ASSIGNMENT:
Check every line of the entries for "public", and copy the lines that hold it.

====== SOURCE DATA ======

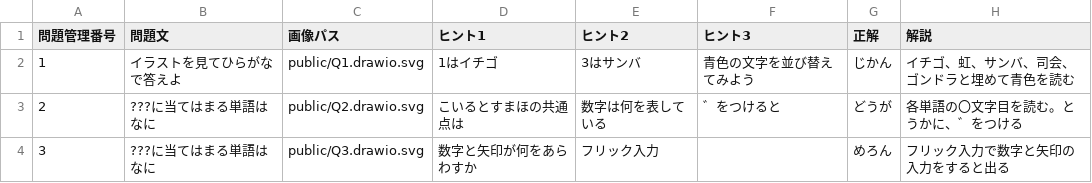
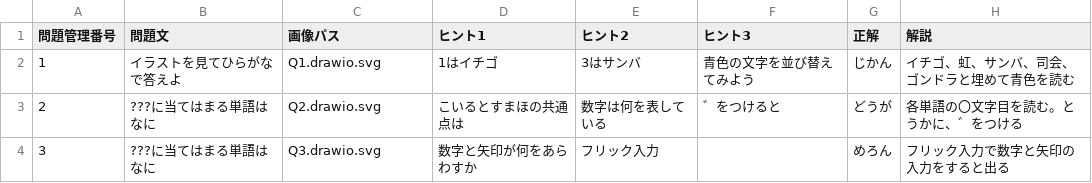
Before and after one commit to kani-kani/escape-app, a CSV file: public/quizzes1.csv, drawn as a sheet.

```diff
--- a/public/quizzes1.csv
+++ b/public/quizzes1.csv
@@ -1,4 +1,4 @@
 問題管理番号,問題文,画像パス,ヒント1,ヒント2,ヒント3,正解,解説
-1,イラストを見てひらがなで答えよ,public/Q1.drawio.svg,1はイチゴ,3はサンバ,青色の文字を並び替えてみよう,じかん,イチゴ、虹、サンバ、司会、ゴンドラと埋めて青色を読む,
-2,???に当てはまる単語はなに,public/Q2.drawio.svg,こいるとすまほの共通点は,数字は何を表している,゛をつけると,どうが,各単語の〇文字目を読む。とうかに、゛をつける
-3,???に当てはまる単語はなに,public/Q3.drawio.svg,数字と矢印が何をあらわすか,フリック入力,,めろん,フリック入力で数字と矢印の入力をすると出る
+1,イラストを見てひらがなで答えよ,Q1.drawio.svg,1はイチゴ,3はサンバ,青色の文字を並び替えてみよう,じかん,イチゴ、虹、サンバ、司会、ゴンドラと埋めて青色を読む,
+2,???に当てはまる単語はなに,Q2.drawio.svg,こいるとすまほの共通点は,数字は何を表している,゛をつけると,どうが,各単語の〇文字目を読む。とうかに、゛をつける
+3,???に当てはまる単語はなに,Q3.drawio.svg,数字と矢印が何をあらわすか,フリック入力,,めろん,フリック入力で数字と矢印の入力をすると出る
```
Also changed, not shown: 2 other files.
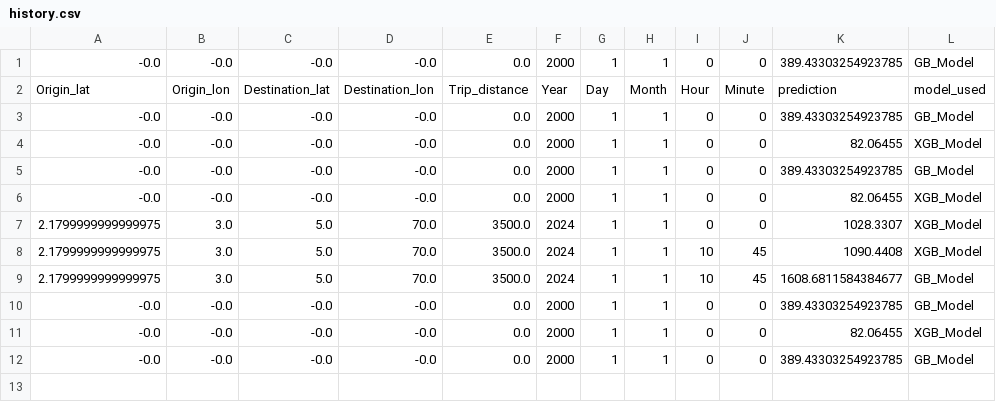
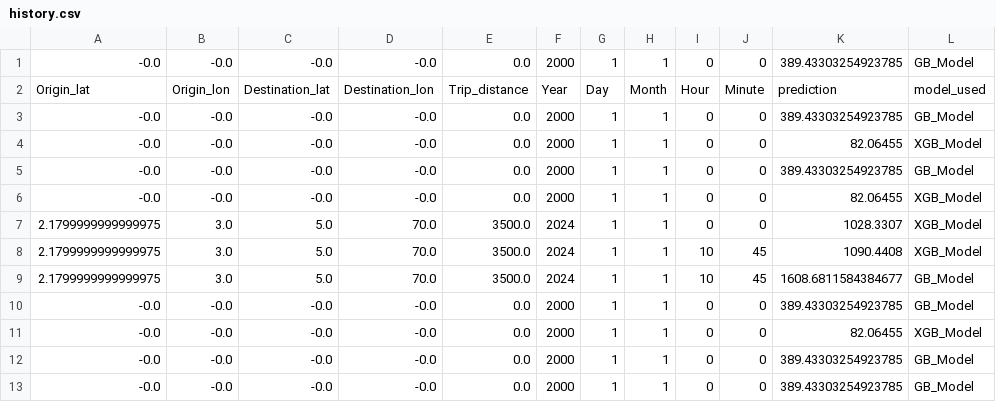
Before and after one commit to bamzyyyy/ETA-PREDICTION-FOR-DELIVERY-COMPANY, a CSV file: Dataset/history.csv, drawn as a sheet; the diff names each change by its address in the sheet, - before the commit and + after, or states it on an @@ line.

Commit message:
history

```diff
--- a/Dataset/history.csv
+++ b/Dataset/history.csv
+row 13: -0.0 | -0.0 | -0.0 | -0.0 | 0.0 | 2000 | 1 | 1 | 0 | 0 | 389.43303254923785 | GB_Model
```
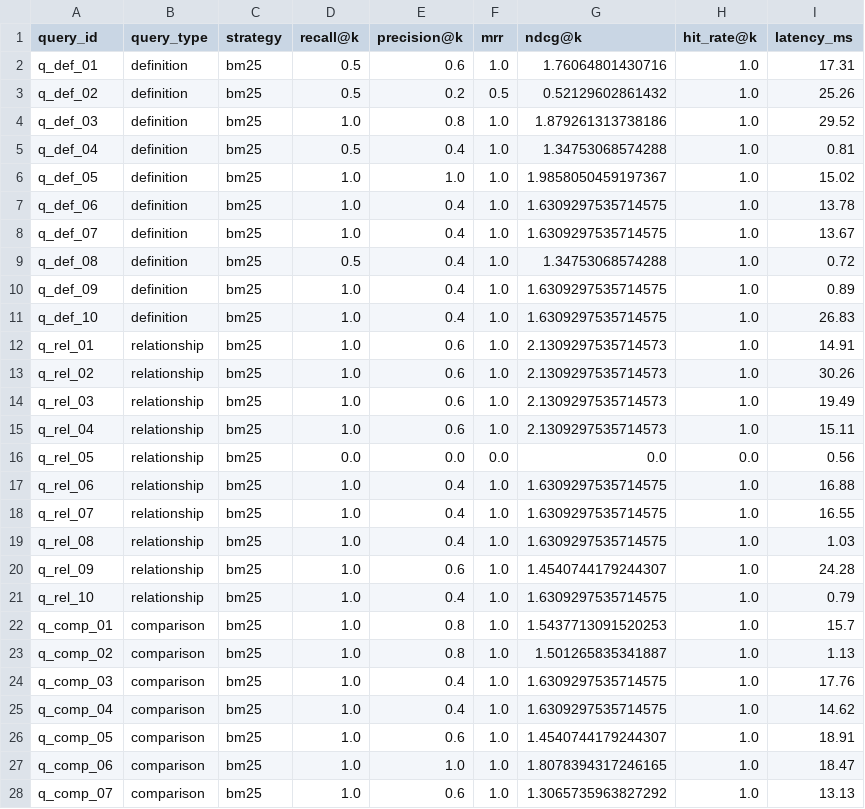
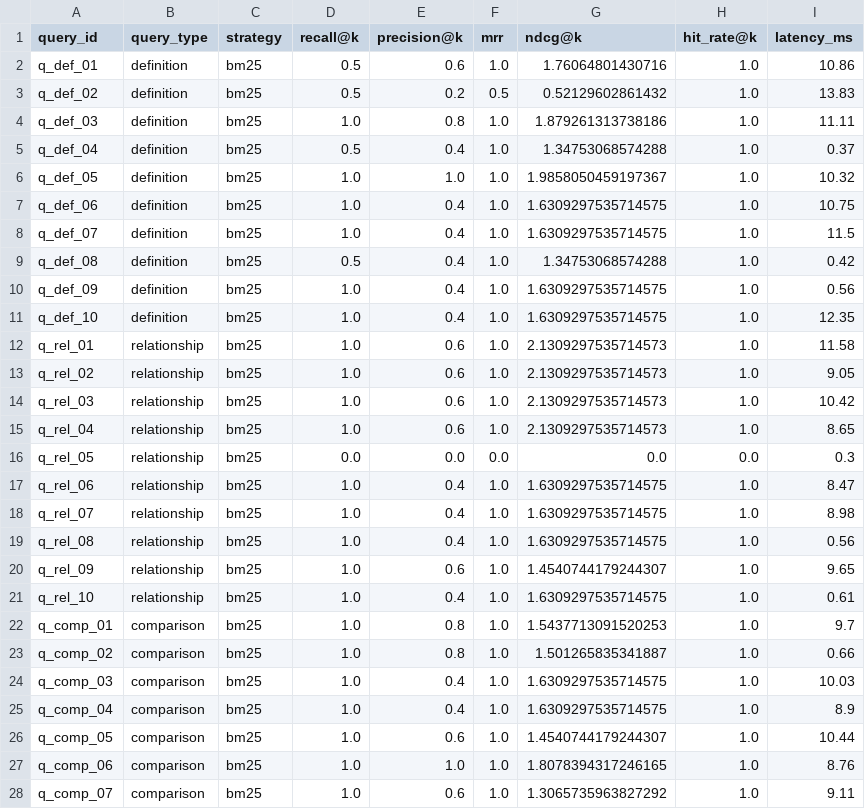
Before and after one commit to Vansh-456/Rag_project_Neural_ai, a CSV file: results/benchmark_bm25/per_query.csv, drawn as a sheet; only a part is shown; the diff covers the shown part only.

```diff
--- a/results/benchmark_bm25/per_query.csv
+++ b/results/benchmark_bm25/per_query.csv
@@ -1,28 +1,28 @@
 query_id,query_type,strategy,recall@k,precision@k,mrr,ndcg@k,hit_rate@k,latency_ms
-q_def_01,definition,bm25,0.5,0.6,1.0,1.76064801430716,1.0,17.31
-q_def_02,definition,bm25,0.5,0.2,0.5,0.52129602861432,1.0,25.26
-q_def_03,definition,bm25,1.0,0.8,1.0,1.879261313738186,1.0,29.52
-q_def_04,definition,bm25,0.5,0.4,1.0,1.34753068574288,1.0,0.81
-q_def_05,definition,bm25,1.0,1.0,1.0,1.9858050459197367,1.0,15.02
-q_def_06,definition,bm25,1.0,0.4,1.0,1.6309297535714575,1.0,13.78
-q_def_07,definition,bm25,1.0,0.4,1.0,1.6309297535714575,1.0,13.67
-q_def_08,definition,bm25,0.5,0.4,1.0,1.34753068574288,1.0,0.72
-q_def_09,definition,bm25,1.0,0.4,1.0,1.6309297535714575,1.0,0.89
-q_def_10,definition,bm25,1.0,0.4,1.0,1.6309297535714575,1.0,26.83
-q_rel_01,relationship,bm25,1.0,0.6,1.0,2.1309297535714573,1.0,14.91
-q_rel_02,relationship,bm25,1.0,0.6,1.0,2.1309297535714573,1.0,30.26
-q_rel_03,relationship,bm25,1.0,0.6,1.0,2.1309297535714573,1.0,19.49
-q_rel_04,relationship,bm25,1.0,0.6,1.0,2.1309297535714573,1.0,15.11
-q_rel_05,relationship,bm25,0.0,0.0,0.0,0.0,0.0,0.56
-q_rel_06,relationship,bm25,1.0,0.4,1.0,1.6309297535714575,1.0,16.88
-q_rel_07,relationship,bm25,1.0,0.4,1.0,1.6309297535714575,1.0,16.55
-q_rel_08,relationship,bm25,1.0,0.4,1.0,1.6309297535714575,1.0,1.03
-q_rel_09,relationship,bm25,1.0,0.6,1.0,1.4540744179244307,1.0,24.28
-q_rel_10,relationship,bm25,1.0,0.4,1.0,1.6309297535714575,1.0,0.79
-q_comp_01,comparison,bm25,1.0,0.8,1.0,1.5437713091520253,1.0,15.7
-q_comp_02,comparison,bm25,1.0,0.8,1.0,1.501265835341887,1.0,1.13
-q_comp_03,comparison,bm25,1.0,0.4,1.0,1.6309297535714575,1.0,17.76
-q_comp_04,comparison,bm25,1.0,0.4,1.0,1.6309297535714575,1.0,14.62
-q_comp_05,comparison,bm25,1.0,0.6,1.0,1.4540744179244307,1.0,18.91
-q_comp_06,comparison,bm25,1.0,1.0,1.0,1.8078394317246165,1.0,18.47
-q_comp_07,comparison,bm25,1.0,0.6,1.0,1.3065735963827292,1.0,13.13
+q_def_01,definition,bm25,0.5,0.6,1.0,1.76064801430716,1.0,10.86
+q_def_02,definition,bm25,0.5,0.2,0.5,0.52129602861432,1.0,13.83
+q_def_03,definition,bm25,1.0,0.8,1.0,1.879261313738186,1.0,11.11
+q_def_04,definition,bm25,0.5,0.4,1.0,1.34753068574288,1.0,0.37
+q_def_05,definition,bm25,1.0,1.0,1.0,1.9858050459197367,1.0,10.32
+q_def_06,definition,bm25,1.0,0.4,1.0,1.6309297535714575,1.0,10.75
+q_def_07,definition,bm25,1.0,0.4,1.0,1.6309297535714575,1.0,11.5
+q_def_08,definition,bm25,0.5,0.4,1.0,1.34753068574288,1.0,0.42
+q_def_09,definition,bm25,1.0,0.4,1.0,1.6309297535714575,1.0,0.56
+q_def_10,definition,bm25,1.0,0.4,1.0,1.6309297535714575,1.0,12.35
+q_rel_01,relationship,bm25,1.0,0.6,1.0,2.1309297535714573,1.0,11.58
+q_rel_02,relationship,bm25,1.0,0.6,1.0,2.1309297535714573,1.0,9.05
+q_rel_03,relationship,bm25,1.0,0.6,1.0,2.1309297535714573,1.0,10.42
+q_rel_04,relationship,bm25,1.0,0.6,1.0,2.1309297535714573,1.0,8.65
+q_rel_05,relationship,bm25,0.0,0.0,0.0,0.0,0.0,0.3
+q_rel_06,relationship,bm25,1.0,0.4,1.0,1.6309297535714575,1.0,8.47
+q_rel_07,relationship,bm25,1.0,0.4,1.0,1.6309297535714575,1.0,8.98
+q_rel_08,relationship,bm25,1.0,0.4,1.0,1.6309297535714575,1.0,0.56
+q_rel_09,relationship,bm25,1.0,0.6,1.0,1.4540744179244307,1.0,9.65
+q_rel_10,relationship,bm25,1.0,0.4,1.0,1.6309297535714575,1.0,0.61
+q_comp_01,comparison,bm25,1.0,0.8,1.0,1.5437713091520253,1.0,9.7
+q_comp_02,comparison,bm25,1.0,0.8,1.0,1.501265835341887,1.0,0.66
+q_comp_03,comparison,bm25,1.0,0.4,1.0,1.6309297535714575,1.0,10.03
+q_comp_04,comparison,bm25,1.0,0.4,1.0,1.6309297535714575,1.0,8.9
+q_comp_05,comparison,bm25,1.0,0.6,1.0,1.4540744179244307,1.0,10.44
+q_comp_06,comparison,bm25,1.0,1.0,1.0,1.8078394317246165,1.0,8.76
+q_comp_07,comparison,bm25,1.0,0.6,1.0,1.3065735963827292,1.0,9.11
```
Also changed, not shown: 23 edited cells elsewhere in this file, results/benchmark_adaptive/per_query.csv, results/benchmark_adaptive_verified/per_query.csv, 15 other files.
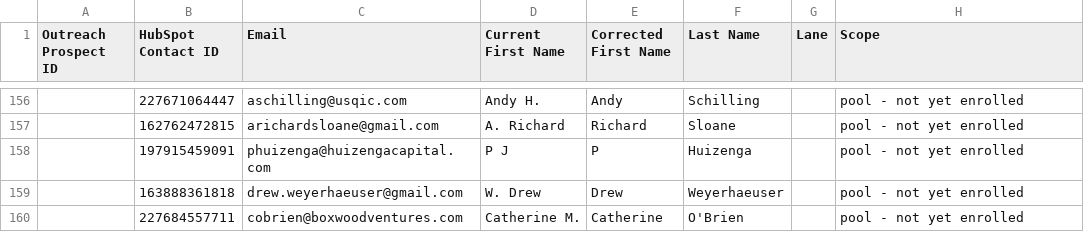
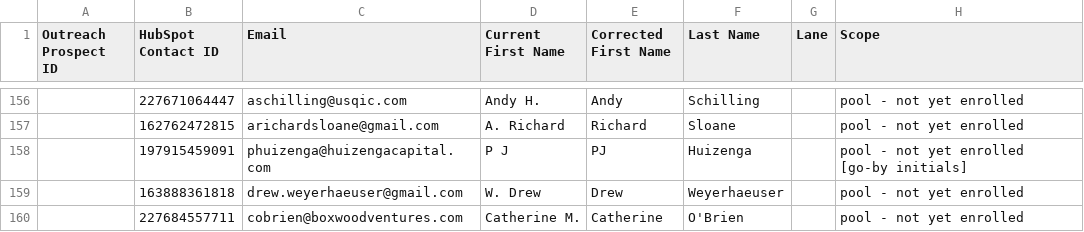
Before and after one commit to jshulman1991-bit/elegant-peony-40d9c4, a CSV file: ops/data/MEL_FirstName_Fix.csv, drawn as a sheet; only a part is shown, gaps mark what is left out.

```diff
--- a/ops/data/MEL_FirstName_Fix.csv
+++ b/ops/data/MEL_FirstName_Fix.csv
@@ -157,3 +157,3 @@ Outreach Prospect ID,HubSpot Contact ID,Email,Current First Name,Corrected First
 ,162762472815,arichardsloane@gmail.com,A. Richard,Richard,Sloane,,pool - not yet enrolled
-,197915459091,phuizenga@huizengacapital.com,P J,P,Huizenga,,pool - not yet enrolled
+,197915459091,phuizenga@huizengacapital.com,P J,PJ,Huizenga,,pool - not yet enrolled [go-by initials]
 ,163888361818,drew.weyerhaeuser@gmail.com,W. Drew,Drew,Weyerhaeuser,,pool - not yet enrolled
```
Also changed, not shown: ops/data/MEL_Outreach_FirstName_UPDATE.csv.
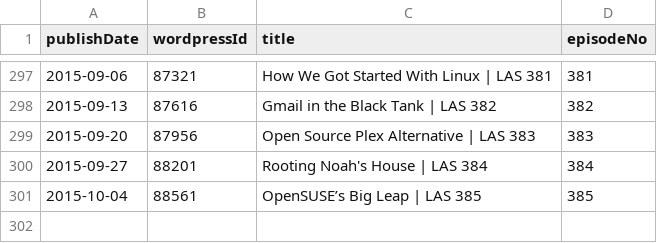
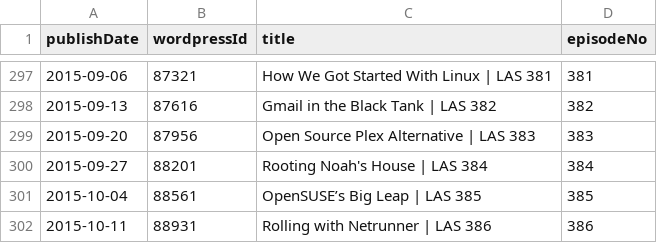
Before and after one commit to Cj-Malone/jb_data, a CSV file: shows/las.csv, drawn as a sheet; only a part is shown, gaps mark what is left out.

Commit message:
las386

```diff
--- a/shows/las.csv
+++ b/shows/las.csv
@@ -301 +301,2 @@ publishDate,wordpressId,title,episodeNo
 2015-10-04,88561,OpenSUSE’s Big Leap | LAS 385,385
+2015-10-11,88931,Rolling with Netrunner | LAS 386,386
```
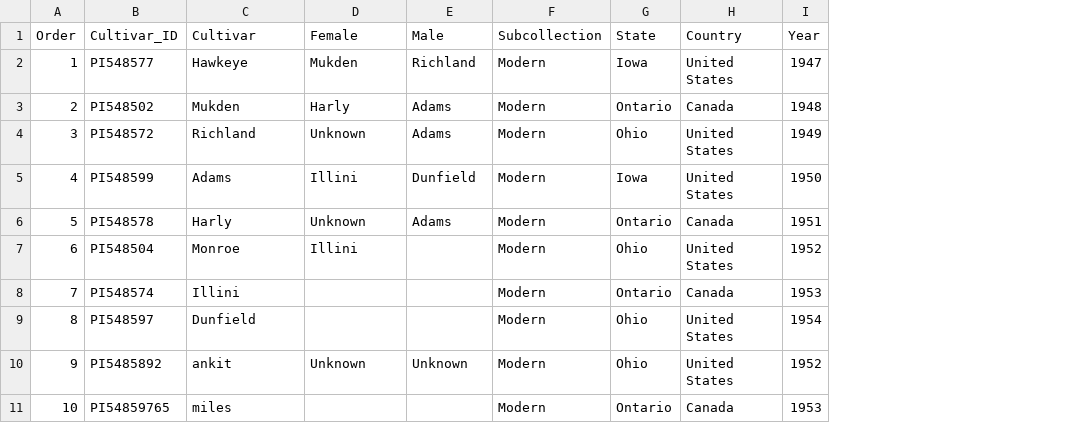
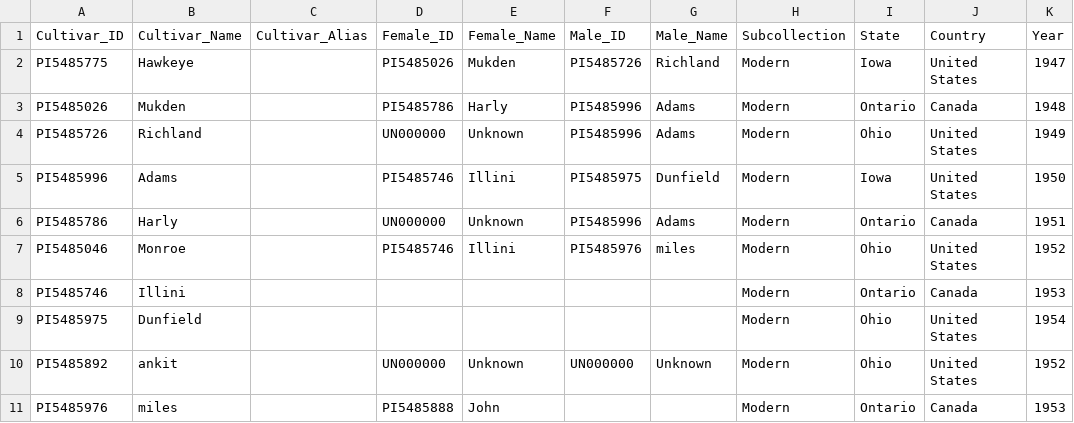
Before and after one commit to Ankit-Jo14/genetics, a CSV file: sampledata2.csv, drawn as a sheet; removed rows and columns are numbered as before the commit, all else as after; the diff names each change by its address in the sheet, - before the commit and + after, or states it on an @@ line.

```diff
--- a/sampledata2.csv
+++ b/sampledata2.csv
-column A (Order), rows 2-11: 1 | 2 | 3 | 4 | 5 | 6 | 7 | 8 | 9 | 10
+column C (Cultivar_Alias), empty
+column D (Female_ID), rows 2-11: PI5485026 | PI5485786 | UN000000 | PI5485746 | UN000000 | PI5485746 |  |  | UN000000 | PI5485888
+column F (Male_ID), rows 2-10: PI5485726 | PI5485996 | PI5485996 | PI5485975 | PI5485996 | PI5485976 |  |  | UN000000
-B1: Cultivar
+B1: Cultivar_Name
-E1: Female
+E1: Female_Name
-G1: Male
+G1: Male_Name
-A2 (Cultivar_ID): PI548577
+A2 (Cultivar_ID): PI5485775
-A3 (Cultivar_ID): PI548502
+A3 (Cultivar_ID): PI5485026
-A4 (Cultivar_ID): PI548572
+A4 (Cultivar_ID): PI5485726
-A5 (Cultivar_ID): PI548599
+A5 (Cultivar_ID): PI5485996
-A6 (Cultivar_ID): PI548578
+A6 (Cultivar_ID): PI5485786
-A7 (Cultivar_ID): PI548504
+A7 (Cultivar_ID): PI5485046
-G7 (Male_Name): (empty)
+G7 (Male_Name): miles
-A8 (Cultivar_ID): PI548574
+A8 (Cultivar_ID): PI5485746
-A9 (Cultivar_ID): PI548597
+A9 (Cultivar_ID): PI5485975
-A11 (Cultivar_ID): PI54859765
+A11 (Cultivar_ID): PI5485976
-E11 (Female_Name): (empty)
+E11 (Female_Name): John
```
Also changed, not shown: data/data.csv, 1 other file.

======

REPLY TO THE TASK:
Before and after one commit to kani-kani/escape-app, a CSV file: public/quizzes1.csv, drawn as a sheet.
--- a/public/quizzes1.csv
+++ b/public/quizzes1.csv
-1,イラストを見てひらがなで答えよ,public/Q1.drawio.svg,1はイチゴ,3はサンバ,青色の文字を並び替えてみよう,じかん,イチゴ、虹、サンバ、司会、ゴンドラと埋めて青色を読む,
-2,???に当てはまる単語はなに,public/Q2.drawio.svg,こいるとすまほの共通点は,数字は何を表している,゛をつけると,どうが,各単語の〇文字目を読む。とうかに、゛をつける
-3,???に当てはまる単語はなに,public/Q3.drawio.svg,数字と矢印が何をあらわすか,フリック入力,,めろん,フリック入力で数字と矢印の入力をすると出る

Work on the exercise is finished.